►

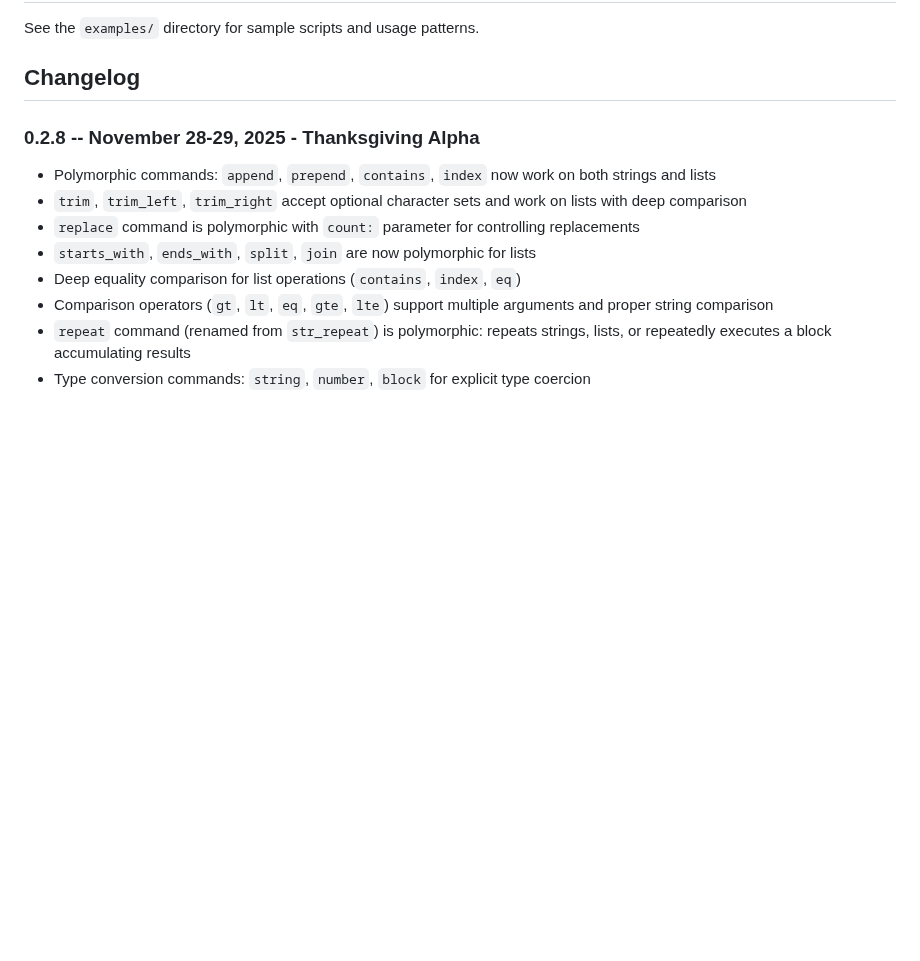
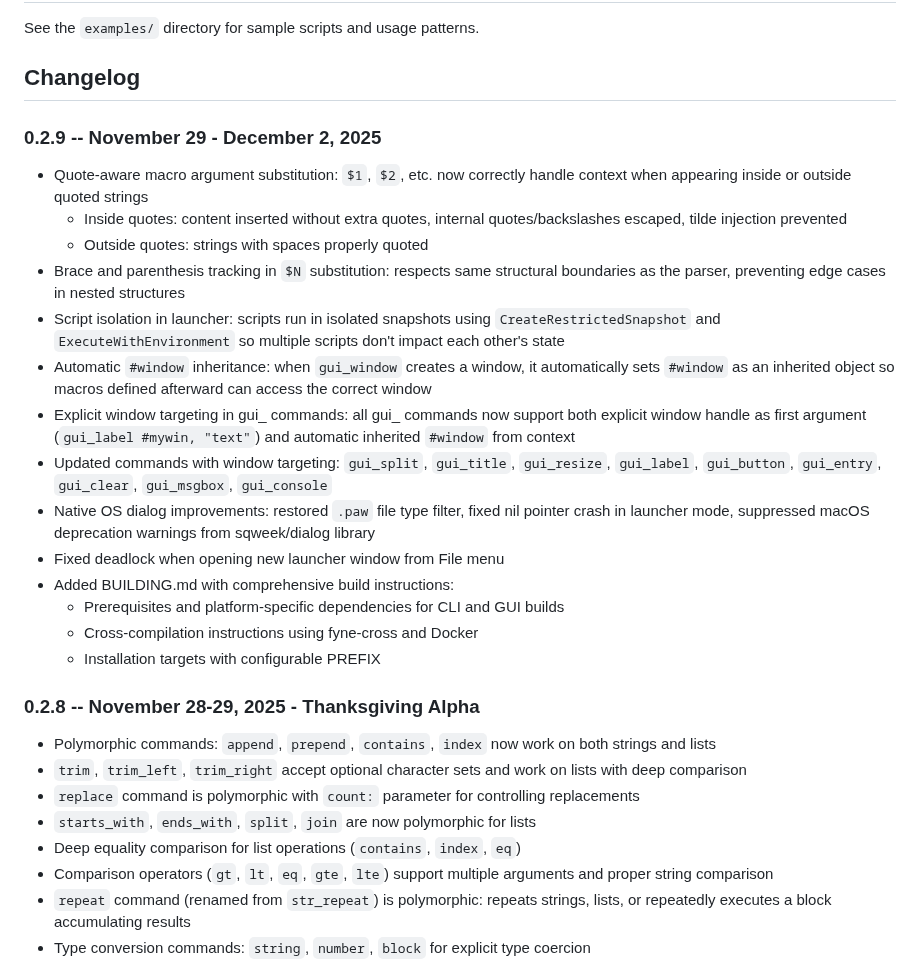
Before and after one commit to phroun/pawscript, a Markdown page: README.md, the part around the change. Rendered like a GitHub page; blank space fills up the shorter version.

Commit message:
Add 0.2.9 changelog for post-sqweek improvements
Documents changes from November 29 - December 2, 2025:
- Quote-aware macro argument substitution ($N inside/outside quotes)
- Brace and parenthesis tracking in $N substitution
- Script isolation in launcher using CreateRestrictedSnapshot
- Automatic #window inheritance for macros
- Explicit window targeting in all gui_ commands
- Native OS dialog improvements
- Fixed deadlock in launcher menu
- Added BUILDING.md with comprehensive build instructions

```diff
--- a/README.md
+++ b/README.md
@@ -74,6 +74,36 @@ Supporting files:
 See the `examples/` directory for sample scripts and usage patterns.
 
 ## Changelog
+
+### 0.2.9 -- November 29 - December 2, 2025
+- Quote-aware macro argument substitution: `$1`, `$2`, etc. now correctly
+  handle context when appearing inside or outside quoted strings
+  - Inside quotes: content inserted without extra quotes, internal
+    quotes/backslashes escaped, tilde injection prevented
+  - Outside quotes: strings with spaces properly quoted
+- Brace and parenthesis tracking in `$N` substitution: respects same
+  structural boundaries as the parser, preventing edge cases in nested
+  structures
+- Script isolation in launcher: scripts run in isolated snapshots using
+  `CreateRestrictedSnapshot` and `ExecuteWithEnvironment` so multiple scripts
+  don't impact each other's state
+- Automatic `#window` inheritance: when `gui_window` creates a window, it
+  automatically sets `#window` as an inherited object so macros defined
+  afterward can access the correct window
+- Explicit window targeting in gui_ commands: all gui_ commands now support
+  both explicit window handle as first argument (`gui_label #mywin, "text"`)
+  and automatic inherited `#window` from context
+- Updated commands with window targeting: `gui_split`, `gui_title`,
+  `gui_resize`, `gui_label`, `gui_button`, `gui_entry`, `gui_clear`,
+  `gui_msgbox`, `gui_console`
+- Native OS dialog improvements: restored `.paw` file type filter, fixed nil
+  pointer crash in launcher mode, suppressed macOS deprecation warnings from
+  sqweek/dialog library
+- Fixed deadlock when opening new launcher window from File menu
+- Added BUILDING.md with comprehensive build instructions:
+  - Prerequisites and platform-specific dependencies for CLI and GUI builds
+  - Cross-compilation instructions using fyne-cross and Docker
+  - Installation targets with configurable PREFIX
 
 ### 0.2.8 -- November 28-29, 2025 - Thanksgiving Alpha
 - Polymorphic commands: `append`, `prepend`, `contains`, `index` now work on
```
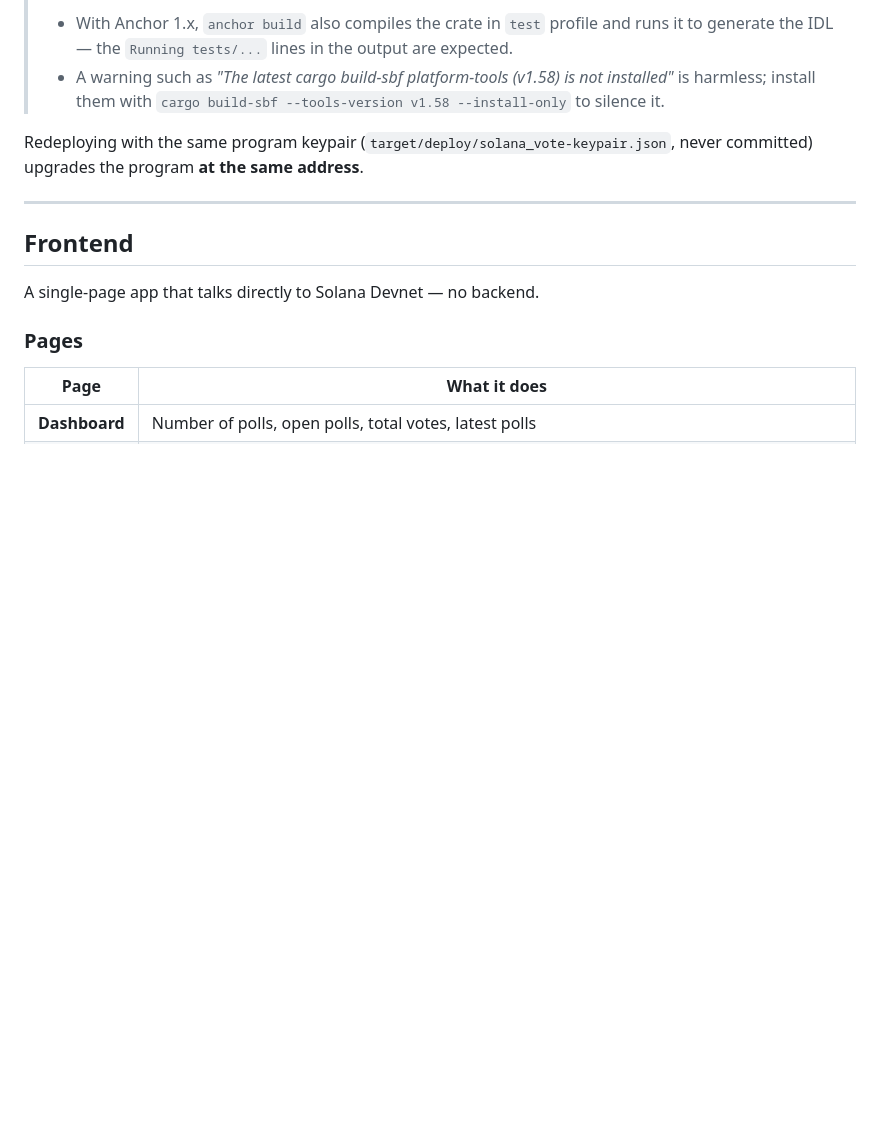
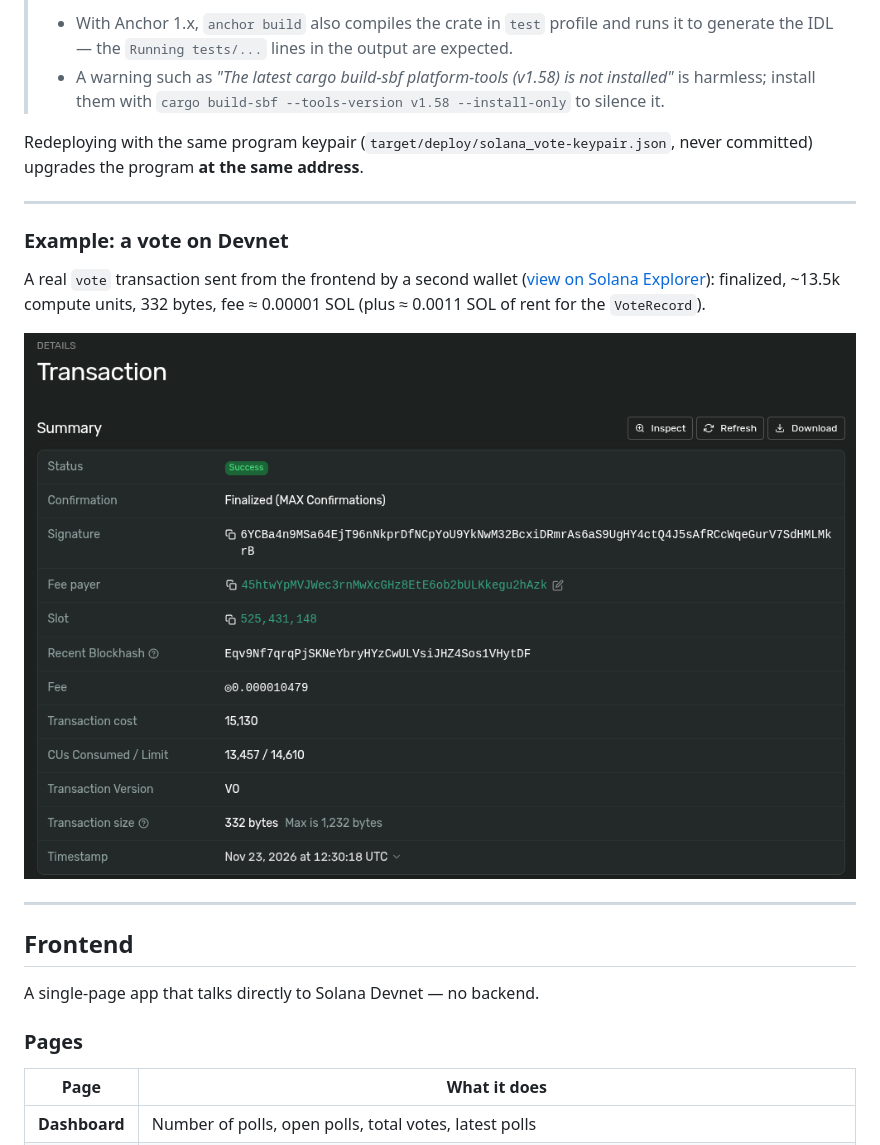
Before and after one commit to helasnoussi/Solana-vote, a Markdown page: README.md, the part around the change. Drawn GitHub-style; pictures changed too: docs/screenshots/explorer-vote-tx.png (added); blank space fills up the shorter version.

Commit message:
Add Devnet vote transaction screenshot to the README

```diff
--- a/README.md
+++ b/README.md
@@ -288,6 +288,16 @@ upgrades the program **at the same address**.
 
 ---
 
+### Example: a vote on Devnet
+
+A real `vote` transaction sent from the frontend by a second wallet
+([view on Solana Explorer](https://explorer.solana.com/tx/6YCBa4n9MSa64EjT96nNkprDfNCpYoU9YkNwM32BcxiDRmrAs6aS9UgHY4ctQ4J5sAfRCcWqeGurV7SdHMLMkrB?cluster=devnet)):
+finalized, ~13.5k compute units, 332 bytes, fee ≈ 0.00001 SOL (plus ≈ 0.0011 SOL of rent for the `VoteRecord`).
+
+![Vote transaction on Solana Explorer](docs/screenshots/explorer-vote-tx.png)
+
+---
+
 ## Frontend
 
 A single-page app that talks directly to Solana Devnet — no backend.
```
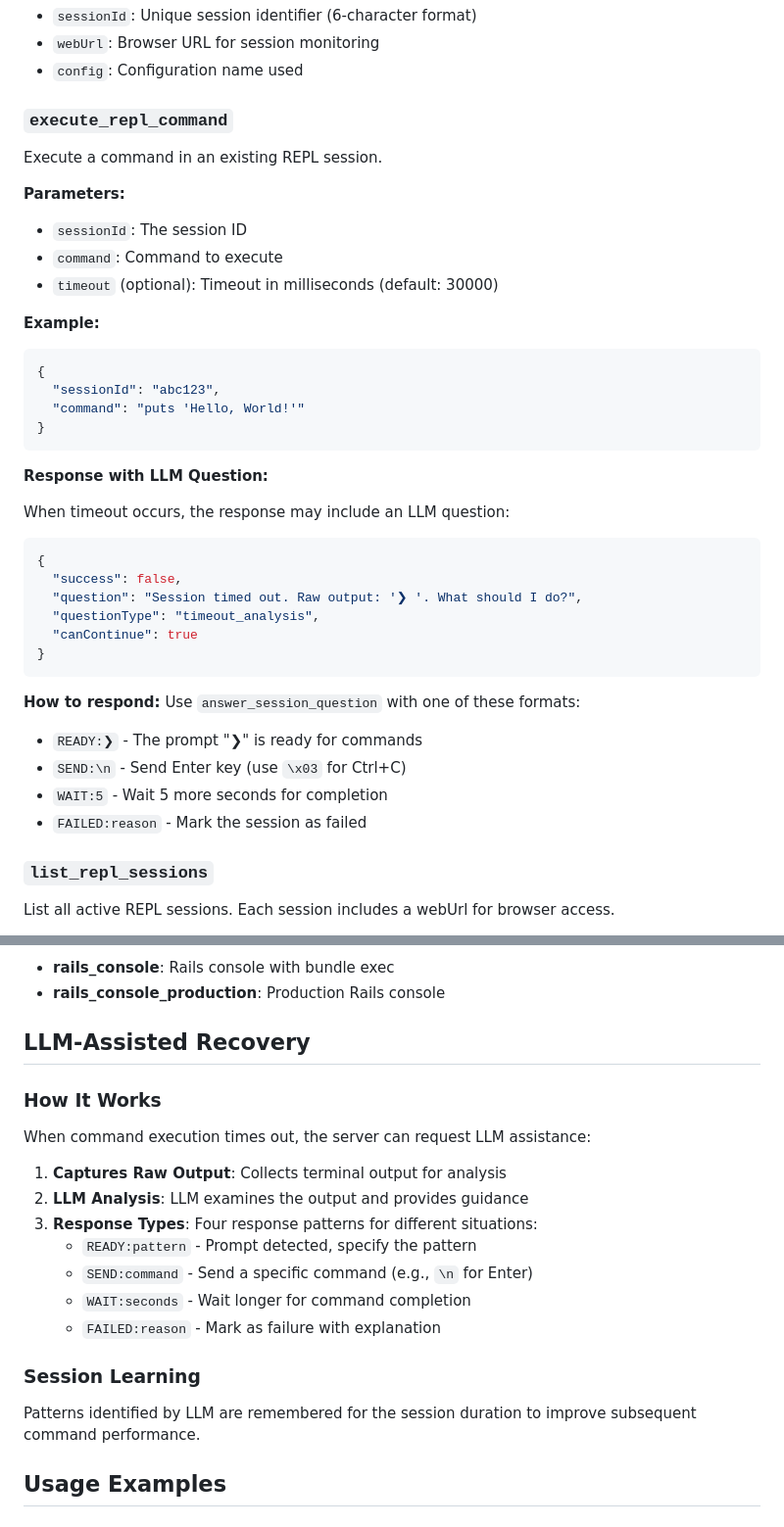
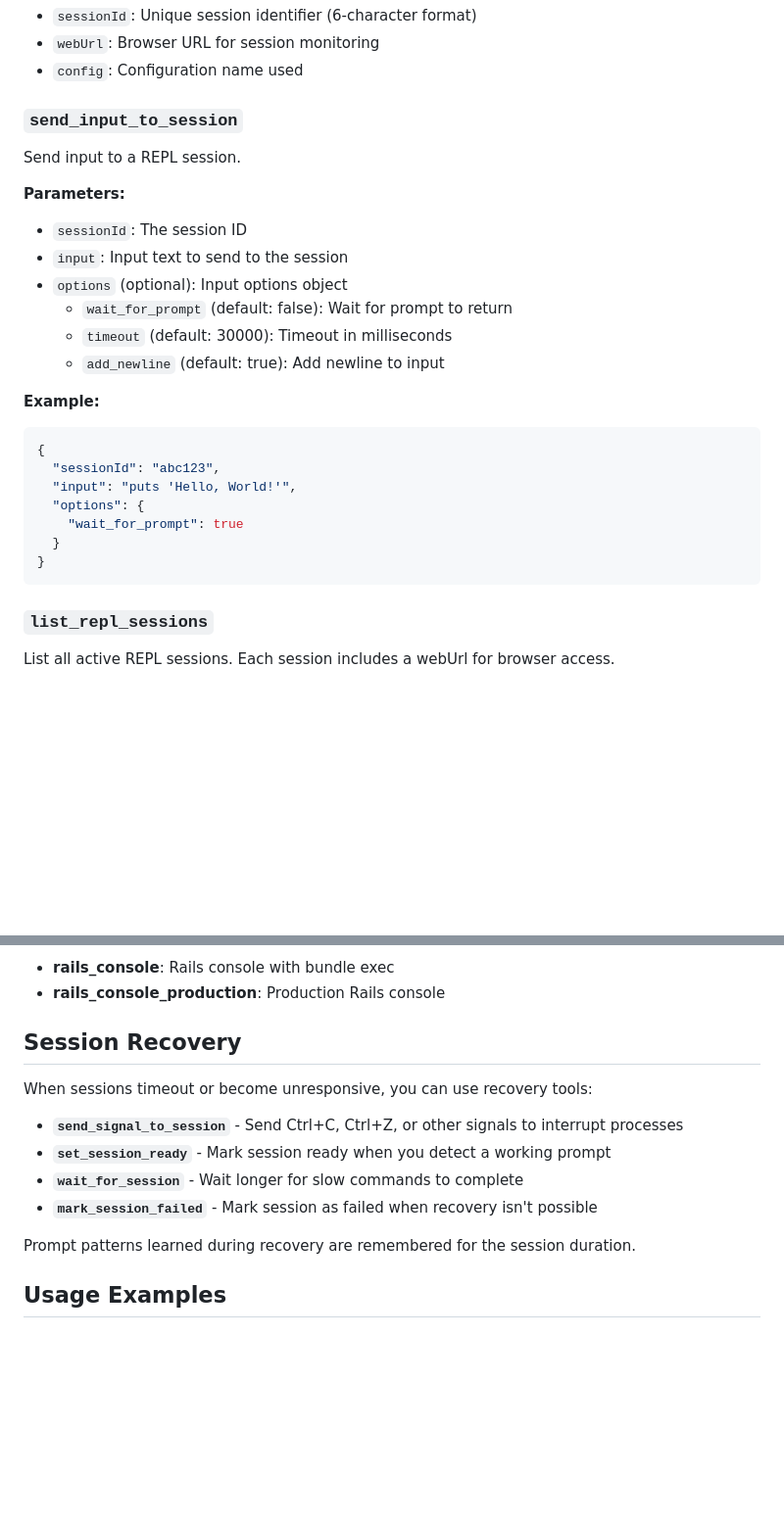
Before and after one commit to takafu/repl-mcp, a Markdown page: README.md, 2 parts joined by grey strips. Shown at 98% size. Drawn GitHub-style; blank space fills up the shorter version.

````diff
--- a/README.md
+++ b/README.md
@@ -124,44 +124,30 @@ Response:
 - `webUrl`: Browser URL for session monitoring
 - `config`: Configuration name used
 
-### `execute_repl_command`
+### `send_input_to_session`
 
-Execute a command in an existing REPL session.
+Send input to a REPL session.
 
 **Parameters:**
 
 - `sessionId`: The session ID
-- `command`: Command to execute
-- `timeout` (optional): Timeout in milliseconds (default: 30000)
+- `input`: Input text to send to the session
+- `options` (optional): Input options object
+  - `wait_for_prompt` (default: false): Wait for prompt to return
+  - `timeout` (default: 30000): Timeout in milliseconds
+  - `add_newline` (default: true): Add newline to input
 
 **Example:**
 
 ```json
 {
   "sessionId": "abc123",
-  "command": "puts 'Hello, World!'"
+  "input": "puts 'Hello, World!'",
+  "options": {
+    "wait_for_prompt": true
+  }
 }
 ```
-
-**Response with LLM Question:**
-
-When timeout occurs, the response may include an LLM question:
-
-```json
-{
-  "success": false,
-  "question": "Session timed out. Raw output: '❯ '. What should I do?",
-  "questionType": "timeout_analysis",
-  "canContinue": true
-}
-```
-
-**How to respond:** Use `answer_session_question` with one of these formats:
-
-- `READY:❯` - The prompt "❯" is ready for commands
-- `SEND:\n` - Send Enter key (use `\x03` for Ctrl+C)
-- `WAIT:5` - Wait 5 more seconds for completion
-- `FAILED:reason` - Mark the session as failed
 
 ### `list_repl_sessions`
 
@@ -241,23 +277,16 @@ Answer a question from session creation or command execution during LLM-assisted
 - **rails_console**: Rails console with bundle exec
 - **rails_console_production**: Production Rails console
 
-## LLM-Assisted Recovery
+## Session Recovery
 
-### How It Works
+When sessions timeout or become unresponsive, you can use recovery tools:
 
-When command execution times out, the server can request LLM assistance:
+- **`send_signal_to_session`** - Send Ctrl+C, Ctrl+Z, or other signals to interrupt processes
+- **`set_session_ready`** - Mark session ready when you detect a working prompt
+- **`wait_for_session`** - Wait longer for slow commands to complete
+- **`mark_session_failed`** - Mark session as failed when recovery isn't possible
 
-1. **Captures Raw Output**: Collects terminal output for analysis
-2. **LLM Analysis**: LLM examines the output and provides guidance
-3. **Response Types**: Four response patterns for different situations:
-   - `READY:pattern` - Prompt detected, specify the pattern
-   - `SEND:command` - Send a specific command (e.g., `\n` for Enter)
-   - `WAIT:seconds` - Wait longer for command completion
-   - `FAILED:reason` - Mark as failure with explanation
-
-### Session Learning
-
-Patterns identified by LLM are remembered for the session duration to improve subsequent command performance.
+Prompt patterns learned during recovery are remembered for the session duration.
 
 ## Usage Examples
 
````
Also changed, not shown: other parts of README.md (+85 -21 lines).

◄

- **Your objective**
Write out the lines of the entries above exactly, beginning with the first and ending with the line that contains "- Fixed deadlock in launcher menu". No picture goes in.

- **Task response**
Before and after one commit to phroun/pawscript, a Markdown page: README.md, the part around the change. Rendered like a GitHub page; blank space fills up the shorter version.

Commit message:
Add 0.2.9 changelog for post-sqweek improvements
Documents changes from November 29 - December 2, 2025:
- Quote-aware macro argument substitution ($N inside/outside quotes)
- Brace and parenthesis tracking in $N substitution
- Script isolation in launcher using CreateRestrictedSnapshot
- Automatic #window inheritance for macros
- Explicit window targeting in all gui_ commands
- Native OS dialog improvements
- Fixed deadlock in launcher menu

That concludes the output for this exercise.